## TASK INPUT
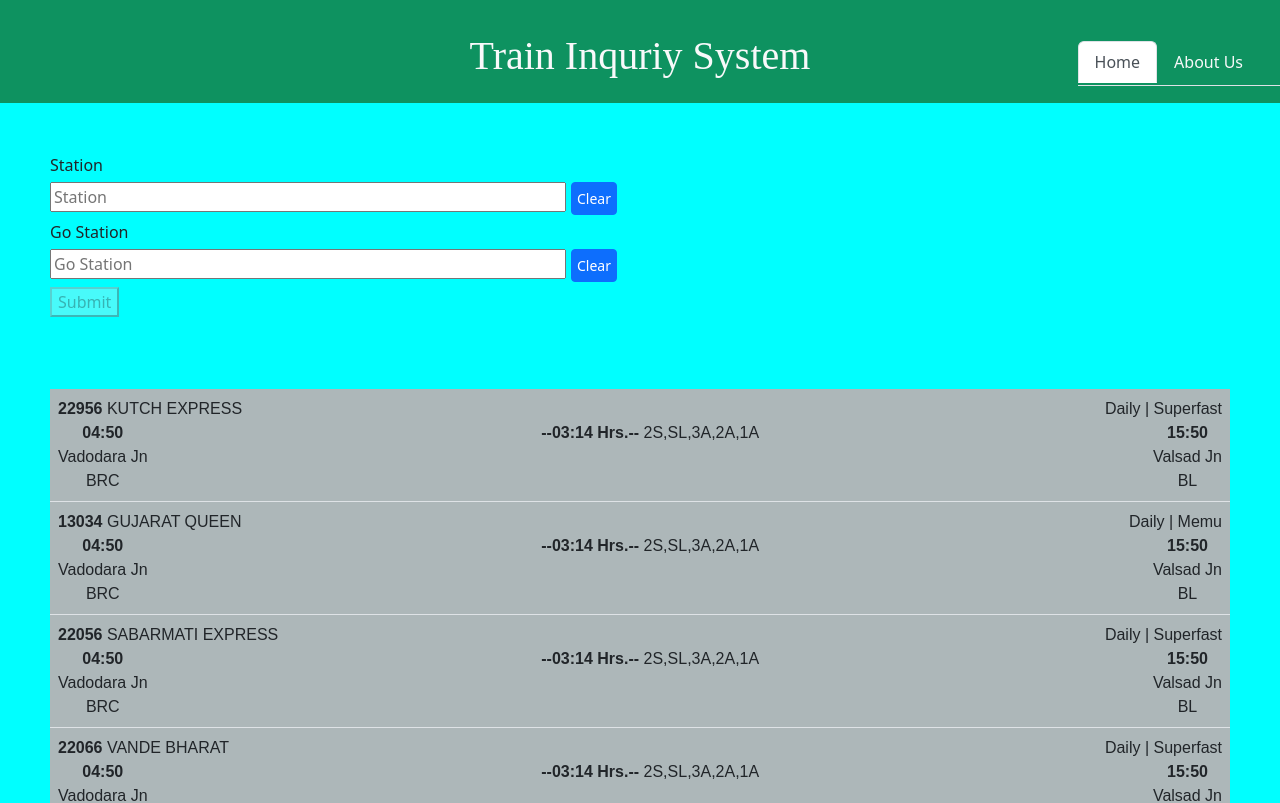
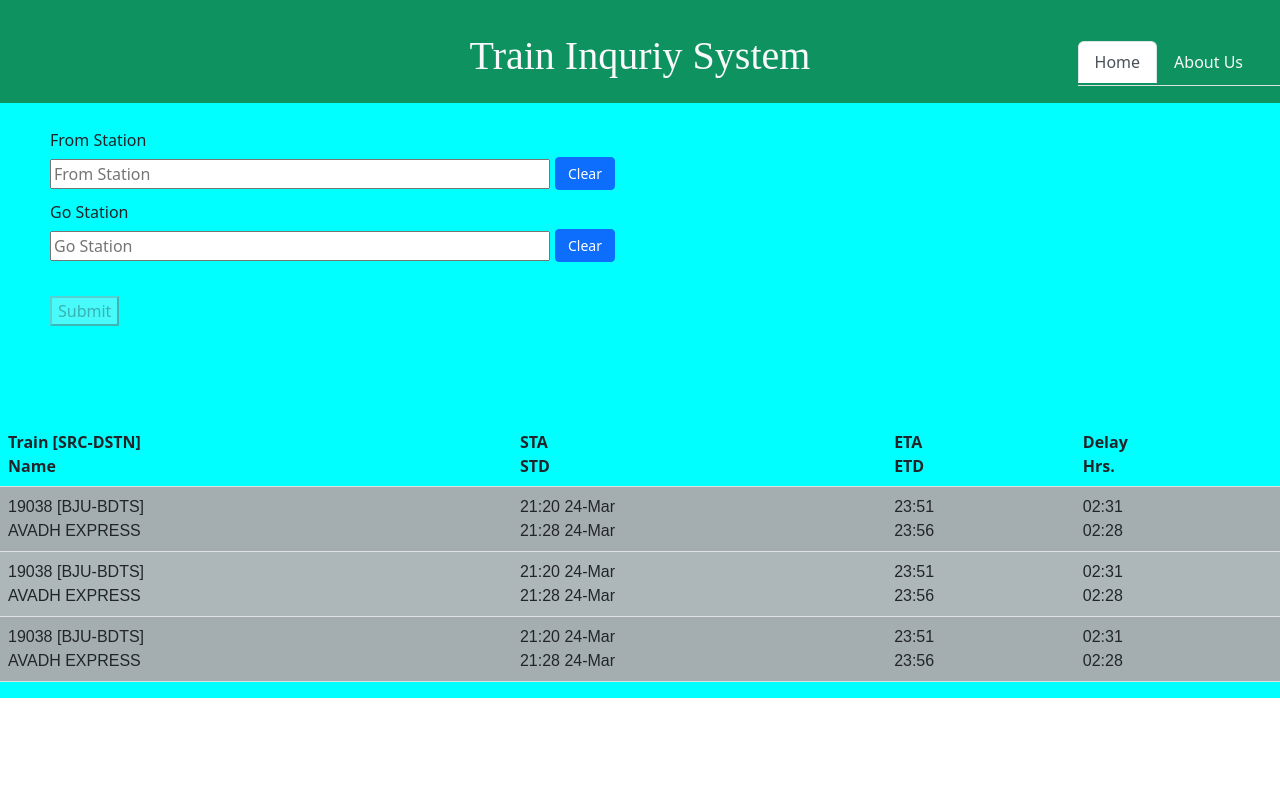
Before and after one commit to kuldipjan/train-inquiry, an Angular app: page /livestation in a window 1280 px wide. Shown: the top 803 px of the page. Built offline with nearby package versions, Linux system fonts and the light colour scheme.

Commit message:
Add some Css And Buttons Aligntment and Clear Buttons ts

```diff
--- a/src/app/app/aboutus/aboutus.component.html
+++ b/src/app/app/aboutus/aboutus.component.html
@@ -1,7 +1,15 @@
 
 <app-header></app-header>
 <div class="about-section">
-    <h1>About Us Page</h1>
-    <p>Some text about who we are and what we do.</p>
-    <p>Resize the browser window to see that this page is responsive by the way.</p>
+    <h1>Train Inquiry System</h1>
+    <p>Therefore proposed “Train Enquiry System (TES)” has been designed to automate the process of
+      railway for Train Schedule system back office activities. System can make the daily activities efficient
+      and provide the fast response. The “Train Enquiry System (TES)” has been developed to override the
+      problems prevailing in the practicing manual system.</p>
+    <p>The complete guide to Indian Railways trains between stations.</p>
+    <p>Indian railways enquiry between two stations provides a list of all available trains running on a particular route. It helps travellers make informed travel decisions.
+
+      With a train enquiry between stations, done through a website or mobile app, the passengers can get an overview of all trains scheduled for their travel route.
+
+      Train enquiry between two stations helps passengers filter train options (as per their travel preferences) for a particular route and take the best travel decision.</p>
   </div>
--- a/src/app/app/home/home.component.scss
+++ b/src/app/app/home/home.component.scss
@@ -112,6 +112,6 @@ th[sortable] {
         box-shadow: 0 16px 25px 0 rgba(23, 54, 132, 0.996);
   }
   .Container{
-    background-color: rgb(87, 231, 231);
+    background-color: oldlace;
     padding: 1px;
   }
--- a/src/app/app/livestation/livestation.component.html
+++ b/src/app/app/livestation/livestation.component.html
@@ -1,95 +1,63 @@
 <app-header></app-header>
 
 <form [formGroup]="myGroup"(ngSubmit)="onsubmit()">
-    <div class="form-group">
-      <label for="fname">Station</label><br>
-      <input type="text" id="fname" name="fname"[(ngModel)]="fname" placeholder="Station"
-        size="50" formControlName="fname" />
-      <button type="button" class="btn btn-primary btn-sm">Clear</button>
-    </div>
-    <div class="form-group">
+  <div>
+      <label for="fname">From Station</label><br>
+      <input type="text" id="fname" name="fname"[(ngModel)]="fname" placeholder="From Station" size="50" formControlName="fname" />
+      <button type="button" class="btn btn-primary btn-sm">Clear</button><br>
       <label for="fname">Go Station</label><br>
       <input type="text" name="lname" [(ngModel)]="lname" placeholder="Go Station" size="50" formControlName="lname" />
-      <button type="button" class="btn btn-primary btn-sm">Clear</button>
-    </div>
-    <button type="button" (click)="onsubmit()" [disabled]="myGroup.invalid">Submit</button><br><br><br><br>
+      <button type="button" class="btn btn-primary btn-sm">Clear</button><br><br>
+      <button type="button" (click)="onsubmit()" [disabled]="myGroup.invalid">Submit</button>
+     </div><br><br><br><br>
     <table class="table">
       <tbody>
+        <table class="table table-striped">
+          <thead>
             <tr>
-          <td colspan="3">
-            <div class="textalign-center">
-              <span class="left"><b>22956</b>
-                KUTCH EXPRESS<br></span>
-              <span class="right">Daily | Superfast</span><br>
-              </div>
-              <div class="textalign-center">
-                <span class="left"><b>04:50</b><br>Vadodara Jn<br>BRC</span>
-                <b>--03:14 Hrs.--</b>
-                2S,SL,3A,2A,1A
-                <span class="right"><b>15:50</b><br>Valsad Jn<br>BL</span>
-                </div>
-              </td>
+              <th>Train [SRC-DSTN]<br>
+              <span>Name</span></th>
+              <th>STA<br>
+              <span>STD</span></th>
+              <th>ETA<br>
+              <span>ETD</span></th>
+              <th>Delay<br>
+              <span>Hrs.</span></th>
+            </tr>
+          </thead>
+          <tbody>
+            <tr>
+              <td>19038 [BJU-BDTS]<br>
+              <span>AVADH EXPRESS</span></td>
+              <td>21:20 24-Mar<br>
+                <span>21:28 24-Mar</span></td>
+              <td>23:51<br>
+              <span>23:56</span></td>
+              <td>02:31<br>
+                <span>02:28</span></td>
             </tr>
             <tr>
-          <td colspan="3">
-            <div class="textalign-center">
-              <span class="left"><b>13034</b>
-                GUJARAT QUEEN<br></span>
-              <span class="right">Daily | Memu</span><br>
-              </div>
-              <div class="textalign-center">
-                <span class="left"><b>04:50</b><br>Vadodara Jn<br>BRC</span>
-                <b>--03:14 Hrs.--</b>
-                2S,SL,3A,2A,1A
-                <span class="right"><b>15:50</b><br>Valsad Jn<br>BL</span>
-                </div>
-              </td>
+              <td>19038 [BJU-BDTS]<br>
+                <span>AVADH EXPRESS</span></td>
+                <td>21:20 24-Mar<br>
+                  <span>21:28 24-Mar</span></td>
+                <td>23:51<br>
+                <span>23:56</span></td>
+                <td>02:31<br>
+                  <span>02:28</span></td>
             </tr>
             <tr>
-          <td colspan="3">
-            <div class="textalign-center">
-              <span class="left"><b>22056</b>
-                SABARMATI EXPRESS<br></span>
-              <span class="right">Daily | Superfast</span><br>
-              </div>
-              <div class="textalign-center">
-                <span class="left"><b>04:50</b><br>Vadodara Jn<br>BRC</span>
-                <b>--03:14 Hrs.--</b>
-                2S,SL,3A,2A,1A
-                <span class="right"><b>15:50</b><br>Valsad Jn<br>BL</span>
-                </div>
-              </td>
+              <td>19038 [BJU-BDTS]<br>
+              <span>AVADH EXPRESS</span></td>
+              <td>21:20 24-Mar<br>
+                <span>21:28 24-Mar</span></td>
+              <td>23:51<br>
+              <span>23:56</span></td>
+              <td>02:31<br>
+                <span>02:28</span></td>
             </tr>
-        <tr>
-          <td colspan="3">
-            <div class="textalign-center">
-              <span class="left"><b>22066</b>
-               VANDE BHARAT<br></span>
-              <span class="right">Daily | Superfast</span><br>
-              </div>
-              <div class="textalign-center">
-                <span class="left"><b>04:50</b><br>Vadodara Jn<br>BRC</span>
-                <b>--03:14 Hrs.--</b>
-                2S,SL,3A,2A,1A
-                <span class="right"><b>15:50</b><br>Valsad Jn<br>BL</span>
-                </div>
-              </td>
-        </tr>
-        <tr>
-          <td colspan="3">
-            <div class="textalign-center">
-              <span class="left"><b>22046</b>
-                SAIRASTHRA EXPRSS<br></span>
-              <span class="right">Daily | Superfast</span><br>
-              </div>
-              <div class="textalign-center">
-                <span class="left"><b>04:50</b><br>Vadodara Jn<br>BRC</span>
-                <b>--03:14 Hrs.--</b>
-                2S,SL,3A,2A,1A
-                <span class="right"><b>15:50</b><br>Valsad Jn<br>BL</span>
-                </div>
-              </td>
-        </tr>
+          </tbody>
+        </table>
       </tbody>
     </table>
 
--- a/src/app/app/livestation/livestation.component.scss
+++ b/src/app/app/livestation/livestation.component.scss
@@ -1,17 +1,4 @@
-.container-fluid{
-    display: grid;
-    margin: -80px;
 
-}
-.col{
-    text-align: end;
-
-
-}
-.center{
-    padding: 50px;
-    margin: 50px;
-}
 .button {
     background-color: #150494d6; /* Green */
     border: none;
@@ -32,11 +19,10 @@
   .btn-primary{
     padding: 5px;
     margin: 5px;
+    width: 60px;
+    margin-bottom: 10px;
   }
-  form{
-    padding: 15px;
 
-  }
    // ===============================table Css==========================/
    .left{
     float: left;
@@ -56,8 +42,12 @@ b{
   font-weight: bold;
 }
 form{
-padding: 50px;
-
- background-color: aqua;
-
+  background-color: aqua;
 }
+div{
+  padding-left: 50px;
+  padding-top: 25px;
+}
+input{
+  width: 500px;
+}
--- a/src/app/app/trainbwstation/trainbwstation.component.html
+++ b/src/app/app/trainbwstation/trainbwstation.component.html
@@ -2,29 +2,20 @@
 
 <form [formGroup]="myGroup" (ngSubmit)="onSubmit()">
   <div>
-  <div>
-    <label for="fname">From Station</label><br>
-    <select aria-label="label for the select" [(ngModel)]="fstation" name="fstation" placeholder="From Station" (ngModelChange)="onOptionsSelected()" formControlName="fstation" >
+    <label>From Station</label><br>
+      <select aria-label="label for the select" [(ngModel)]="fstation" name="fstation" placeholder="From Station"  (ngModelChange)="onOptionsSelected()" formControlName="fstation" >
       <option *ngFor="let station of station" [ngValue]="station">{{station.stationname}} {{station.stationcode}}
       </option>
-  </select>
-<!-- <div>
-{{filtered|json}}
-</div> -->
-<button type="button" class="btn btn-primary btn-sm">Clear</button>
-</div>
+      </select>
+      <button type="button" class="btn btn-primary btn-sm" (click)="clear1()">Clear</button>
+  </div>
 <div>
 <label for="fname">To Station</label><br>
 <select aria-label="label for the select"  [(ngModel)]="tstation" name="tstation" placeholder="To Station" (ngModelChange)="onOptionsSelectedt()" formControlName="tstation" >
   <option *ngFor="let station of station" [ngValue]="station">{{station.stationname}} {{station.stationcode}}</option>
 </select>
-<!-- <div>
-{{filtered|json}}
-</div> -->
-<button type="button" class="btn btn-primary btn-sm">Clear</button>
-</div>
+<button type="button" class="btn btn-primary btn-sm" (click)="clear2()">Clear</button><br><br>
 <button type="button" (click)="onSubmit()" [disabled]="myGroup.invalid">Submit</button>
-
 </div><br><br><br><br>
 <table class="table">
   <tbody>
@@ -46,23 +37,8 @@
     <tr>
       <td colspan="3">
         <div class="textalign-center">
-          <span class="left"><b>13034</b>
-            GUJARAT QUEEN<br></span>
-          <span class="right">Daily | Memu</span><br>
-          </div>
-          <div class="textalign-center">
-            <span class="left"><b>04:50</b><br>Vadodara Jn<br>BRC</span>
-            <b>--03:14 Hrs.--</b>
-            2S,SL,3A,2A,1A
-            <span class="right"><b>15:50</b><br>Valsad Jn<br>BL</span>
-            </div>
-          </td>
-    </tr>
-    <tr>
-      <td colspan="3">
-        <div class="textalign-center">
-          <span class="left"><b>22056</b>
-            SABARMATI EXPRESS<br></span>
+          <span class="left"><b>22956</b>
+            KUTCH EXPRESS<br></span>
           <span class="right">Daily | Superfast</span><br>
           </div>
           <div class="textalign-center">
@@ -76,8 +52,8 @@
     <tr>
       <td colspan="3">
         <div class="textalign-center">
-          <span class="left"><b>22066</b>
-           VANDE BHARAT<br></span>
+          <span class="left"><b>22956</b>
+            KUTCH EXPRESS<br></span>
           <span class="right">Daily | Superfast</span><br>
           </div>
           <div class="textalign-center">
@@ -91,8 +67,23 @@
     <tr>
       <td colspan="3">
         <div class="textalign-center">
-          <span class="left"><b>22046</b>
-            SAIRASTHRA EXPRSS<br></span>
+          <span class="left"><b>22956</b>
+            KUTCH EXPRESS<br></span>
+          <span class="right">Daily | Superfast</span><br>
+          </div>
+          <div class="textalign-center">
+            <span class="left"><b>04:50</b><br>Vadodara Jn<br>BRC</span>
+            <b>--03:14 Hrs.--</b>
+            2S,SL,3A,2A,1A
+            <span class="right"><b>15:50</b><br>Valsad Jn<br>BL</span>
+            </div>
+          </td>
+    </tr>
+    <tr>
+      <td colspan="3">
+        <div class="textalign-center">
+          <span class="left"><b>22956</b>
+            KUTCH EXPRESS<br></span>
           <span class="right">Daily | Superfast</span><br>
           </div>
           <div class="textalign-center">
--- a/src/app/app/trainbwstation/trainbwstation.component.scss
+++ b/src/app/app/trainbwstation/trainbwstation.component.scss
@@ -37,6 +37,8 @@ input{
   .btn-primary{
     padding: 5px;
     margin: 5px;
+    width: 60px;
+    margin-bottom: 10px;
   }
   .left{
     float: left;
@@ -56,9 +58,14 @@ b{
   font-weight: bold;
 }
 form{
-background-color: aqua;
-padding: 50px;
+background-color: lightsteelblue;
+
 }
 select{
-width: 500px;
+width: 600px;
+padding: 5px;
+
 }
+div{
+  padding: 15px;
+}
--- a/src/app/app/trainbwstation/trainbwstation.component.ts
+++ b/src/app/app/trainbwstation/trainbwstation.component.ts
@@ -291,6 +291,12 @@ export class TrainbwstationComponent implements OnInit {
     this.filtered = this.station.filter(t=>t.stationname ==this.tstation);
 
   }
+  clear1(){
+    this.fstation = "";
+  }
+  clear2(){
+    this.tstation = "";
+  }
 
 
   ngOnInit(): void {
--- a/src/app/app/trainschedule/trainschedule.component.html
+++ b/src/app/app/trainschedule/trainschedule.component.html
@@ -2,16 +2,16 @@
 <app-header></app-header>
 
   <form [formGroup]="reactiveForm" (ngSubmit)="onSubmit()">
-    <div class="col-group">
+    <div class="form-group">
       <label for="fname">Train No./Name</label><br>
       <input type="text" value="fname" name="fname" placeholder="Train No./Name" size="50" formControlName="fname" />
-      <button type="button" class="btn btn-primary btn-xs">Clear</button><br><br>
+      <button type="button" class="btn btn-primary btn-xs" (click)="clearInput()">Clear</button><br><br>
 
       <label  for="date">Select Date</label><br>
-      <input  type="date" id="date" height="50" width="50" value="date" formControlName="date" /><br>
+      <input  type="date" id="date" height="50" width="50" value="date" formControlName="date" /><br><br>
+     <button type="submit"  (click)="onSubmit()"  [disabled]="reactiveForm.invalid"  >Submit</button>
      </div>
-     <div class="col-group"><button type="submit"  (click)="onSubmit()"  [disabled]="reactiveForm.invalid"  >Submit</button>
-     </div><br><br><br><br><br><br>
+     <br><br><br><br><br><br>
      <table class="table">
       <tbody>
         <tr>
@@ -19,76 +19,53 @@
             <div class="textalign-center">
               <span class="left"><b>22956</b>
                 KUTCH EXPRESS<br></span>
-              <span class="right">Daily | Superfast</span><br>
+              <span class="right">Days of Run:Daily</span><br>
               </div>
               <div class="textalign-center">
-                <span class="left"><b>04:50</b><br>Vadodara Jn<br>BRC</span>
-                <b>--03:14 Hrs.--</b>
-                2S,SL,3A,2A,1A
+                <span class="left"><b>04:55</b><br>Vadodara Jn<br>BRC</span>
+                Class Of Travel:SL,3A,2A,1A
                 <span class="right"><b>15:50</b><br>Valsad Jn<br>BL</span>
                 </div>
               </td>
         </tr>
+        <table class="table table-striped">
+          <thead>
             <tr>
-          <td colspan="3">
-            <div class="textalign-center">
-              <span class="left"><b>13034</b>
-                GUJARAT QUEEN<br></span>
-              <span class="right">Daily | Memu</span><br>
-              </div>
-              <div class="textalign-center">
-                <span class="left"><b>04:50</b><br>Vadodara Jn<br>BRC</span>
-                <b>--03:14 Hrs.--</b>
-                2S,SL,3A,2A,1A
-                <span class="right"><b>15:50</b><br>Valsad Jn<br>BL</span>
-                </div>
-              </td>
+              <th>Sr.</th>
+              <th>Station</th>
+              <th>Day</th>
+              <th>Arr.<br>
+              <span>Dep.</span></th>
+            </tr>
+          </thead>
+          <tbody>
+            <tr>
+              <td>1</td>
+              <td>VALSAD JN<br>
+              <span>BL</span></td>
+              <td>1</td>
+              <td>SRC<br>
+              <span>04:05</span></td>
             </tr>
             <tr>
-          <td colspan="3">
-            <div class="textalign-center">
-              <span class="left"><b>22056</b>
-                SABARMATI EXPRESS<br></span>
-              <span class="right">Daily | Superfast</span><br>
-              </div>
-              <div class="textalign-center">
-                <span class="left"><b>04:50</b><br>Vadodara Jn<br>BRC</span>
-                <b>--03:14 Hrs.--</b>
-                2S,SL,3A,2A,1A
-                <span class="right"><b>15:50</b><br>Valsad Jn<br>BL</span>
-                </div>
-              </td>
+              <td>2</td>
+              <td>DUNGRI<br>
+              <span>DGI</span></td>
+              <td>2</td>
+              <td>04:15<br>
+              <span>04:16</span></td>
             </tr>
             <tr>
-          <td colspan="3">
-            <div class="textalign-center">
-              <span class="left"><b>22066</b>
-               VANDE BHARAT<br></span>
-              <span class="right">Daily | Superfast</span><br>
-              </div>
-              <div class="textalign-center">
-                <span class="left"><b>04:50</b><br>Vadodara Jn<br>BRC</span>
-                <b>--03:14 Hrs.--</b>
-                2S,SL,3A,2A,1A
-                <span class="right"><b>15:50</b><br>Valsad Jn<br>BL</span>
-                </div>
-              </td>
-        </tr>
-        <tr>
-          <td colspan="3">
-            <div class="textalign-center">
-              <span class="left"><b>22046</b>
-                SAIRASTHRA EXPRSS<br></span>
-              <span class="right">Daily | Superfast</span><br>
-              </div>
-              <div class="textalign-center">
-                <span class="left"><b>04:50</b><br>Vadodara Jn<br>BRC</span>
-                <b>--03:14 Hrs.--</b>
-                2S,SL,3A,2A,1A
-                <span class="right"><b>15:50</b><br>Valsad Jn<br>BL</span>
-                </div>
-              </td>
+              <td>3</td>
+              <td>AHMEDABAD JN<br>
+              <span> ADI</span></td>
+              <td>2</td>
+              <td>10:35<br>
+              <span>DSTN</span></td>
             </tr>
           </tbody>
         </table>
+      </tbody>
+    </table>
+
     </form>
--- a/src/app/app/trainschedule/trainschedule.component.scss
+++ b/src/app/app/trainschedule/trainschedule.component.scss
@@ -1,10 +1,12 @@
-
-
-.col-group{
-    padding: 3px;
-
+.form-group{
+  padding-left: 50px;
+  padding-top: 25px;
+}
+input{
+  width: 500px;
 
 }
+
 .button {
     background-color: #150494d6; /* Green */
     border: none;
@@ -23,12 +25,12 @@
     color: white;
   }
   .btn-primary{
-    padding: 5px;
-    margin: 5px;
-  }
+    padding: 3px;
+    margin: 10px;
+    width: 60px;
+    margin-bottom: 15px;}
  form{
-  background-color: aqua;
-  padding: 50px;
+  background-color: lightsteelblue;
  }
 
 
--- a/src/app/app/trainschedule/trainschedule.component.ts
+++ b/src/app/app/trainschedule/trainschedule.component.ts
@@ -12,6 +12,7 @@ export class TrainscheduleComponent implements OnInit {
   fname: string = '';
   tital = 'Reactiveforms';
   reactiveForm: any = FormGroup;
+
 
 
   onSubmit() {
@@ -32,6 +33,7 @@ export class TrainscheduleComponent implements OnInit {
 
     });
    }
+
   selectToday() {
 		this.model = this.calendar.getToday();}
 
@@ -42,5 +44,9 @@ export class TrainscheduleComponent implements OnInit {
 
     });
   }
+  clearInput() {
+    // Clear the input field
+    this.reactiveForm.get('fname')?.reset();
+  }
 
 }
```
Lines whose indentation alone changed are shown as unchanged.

## WHAT YOU HAVE TO DO
Wherever the string "From" appears in the entries, copy that line.

## REPLY
+      <label for="fname">From Station</label><br>
+      <input type="text" id="fname" name="fname"[(ngModel)]="fname" placeholder="From Station" size="50" formControlName="fname" />
-    <label for="fname">From Station</label><br>
-    <select aria-label="label for the select" [(ngModel)]="fstation" name="fstation" placeholder="From Station" (ngModelChange)="onOptionsSelected()" formControlName="fstation" >
+    <label>From Station</label><br>
+      <select aria-label="label for the select" [(ngModel)]="fstation" name="fstation" placeholder="From Station"  (ngModelChange)="onOptionsSelected()" formControlName="fstation" >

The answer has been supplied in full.